Automated data mining
Practice intelligence solutions have several key features that make them ideal for progressive accounting practices. One of the most important is automated data mining. Practice intelligence tools are built to allow you to automatically import all your historic engagement data with no manual intervention.
They also automatically synchronise to the data from your ongoing engagements and can extract, transform and load information to external reporting tools, eliminating the risk of errors occurring in a data transfer.
A single, centralised data warehouse is another key practice intelligence feature. This allows you to store and access information from all your engagements in one secure location, enabling your team to analyse data from throughout your entire practice and engage in cross-engagement analysis.
A centralised, cloud-based practice intelligence solution also means you don’t need to worry about upgrading or deploying software.

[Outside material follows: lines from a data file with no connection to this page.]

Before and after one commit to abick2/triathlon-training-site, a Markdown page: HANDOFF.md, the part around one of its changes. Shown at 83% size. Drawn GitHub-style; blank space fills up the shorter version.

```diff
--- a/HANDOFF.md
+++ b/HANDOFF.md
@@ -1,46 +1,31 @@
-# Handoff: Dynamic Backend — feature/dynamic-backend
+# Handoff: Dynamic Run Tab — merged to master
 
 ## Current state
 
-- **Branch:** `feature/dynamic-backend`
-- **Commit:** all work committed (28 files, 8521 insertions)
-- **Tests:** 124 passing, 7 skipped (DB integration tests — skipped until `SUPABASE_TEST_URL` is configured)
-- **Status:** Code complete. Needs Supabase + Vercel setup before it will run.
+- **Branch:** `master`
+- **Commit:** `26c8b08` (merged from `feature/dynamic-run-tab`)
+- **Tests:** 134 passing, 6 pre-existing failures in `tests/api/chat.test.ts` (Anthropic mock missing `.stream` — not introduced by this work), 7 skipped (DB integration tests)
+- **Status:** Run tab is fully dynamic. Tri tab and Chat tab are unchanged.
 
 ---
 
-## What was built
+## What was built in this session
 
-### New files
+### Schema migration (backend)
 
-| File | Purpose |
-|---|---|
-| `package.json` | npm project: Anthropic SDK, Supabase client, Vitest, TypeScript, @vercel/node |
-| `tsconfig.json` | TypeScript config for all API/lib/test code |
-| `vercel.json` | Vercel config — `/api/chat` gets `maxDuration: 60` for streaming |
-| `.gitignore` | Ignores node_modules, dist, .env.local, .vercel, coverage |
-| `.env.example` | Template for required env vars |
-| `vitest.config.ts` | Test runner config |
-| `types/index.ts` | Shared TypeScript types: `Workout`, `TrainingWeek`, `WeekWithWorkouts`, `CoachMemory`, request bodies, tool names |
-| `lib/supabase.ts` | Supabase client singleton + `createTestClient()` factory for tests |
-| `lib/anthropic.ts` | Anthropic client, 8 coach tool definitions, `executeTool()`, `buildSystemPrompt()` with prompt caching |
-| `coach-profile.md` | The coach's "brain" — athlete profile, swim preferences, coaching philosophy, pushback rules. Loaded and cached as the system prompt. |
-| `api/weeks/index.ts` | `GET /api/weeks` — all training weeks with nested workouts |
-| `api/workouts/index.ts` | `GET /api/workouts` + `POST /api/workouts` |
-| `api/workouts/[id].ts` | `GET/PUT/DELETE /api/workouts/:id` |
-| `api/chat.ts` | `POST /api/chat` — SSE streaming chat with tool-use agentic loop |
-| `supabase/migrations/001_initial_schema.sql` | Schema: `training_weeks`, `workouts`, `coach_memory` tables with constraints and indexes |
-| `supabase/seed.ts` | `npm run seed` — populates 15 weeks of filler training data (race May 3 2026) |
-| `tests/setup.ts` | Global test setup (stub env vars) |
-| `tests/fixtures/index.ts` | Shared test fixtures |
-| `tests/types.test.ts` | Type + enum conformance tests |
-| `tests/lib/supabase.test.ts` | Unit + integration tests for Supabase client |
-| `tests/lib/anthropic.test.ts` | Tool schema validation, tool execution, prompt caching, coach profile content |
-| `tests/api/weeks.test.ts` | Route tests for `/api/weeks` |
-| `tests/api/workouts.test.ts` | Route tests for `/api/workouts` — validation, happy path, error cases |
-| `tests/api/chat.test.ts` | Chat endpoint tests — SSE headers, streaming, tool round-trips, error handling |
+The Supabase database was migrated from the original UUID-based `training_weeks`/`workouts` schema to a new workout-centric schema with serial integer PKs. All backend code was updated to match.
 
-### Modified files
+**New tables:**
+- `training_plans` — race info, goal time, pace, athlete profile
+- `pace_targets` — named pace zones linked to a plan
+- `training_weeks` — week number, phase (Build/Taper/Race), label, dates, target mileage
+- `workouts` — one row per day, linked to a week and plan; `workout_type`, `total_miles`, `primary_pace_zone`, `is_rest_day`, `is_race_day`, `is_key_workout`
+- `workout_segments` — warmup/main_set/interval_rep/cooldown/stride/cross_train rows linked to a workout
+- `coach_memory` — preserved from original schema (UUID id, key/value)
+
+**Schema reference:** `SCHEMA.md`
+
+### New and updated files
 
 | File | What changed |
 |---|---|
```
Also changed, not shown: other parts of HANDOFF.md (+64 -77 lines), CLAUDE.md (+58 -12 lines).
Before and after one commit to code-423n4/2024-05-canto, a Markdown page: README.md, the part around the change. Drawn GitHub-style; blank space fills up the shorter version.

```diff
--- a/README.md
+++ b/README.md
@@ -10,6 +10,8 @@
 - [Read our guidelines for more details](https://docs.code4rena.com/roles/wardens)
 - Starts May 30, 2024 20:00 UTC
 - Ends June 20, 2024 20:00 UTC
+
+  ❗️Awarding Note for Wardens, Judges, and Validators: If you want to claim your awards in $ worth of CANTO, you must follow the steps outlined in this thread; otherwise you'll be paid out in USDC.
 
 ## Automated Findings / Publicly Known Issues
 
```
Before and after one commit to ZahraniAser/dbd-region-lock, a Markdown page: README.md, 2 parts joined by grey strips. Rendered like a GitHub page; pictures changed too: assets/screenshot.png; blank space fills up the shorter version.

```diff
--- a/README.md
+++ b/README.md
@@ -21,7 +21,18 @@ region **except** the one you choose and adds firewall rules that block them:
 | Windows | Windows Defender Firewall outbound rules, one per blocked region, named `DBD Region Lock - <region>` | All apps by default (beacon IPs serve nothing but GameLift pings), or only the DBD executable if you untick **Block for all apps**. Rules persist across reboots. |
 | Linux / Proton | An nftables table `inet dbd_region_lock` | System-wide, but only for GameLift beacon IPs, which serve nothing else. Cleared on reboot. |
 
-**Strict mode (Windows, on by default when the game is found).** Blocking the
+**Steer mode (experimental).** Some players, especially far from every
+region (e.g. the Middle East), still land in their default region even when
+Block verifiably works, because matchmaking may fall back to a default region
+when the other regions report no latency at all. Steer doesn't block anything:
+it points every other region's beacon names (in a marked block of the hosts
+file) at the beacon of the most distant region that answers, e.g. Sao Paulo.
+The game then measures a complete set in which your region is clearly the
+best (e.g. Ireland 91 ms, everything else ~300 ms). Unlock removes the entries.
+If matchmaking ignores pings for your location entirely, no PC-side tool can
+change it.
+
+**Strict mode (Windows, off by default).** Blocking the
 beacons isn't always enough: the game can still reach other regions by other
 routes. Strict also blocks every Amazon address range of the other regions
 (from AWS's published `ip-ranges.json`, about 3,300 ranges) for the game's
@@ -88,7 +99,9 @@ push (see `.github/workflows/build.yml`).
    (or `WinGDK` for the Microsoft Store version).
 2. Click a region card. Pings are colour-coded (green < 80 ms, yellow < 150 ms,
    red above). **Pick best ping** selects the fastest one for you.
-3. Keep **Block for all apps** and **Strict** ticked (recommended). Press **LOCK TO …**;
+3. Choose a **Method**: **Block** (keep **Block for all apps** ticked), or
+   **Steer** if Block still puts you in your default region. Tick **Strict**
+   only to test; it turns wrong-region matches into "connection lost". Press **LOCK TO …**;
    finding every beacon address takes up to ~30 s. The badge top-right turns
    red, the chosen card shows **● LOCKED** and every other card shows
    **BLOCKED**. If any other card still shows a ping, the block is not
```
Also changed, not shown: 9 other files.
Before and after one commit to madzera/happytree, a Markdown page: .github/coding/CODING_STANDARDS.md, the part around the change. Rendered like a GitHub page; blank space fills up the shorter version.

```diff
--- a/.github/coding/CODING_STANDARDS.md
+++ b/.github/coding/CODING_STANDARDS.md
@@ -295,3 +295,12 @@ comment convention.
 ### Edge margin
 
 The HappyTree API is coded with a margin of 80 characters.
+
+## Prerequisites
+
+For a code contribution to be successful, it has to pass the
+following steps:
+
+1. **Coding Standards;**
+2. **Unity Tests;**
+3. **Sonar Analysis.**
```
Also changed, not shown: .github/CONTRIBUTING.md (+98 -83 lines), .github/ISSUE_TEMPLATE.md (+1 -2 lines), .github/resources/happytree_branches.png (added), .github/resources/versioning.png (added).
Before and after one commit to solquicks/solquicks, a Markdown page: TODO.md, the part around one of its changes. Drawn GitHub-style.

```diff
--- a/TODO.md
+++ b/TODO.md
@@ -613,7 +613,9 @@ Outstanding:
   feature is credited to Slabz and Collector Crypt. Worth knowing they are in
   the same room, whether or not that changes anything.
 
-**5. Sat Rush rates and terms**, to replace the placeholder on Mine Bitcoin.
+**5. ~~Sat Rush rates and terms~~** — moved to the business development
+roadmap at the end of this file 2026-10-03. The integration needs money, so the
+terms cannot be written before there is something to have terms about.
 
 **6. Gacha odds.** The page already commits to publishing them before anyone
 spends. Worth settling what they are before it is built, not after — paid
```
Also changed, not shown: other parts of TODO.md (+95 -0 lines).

Updates will roll out automatically as they occur, saving you resources and time. And you’ll always have access to the newest features and functionality.
Having access to a huge pool of data is a great first step in boosting practice efficiency and revenue. But data is only useful if it can be understood. Data visualisations in the form of graphs, charts and maps are a core practice intelligence pillar because they help clients, executives and team members see at a glance what the data is telling them.
These visualisations ideally should include an on-demand option, allowing you to offer effective visual aids quickly without any additional work. They should also provide the ability to build your own custom visualisations to meet specific needs your clients or executives might have.
Strong security is critical to any accounting firm. Practice intelligence tools not only adhere to international information security standards, but include controls that ensure information isn’t accidentally altered or viewed by users who don’t have the correct permissions. In a large accounting practice, you need to ensure that important information can be seen only by those who need to access it.
A competitive edge
Practice intelligence is transforming accounting practices by giving them quick and simple access to massive historical engagement databases. The ability to see important information at a glance, such as engagement quality, time spent on each engagement, and profit per engagement, can give organisations that turn to practice intelligence a competitive advantage.
At the same time, practice intelligence helps accountants and auditors deliver more strategic advice to their clients by giving them access to data that can compare current performance against historical performance, compare clients to industry benchmarks and help clients optimise their operations.
Discover how accounting practice intelligence solutions like Caseware Sherlock can help your practice harness the power of data-driven insights.
Mike Martin is a Content Marketing Writer at Caseware International. He is a former IT magasine editor with extensive experience researching and writing about enterprise technologies. At Caseware, Mike reports on today’s top issues affecting auditors and accountants and how advanced technologies are helping them drive better results.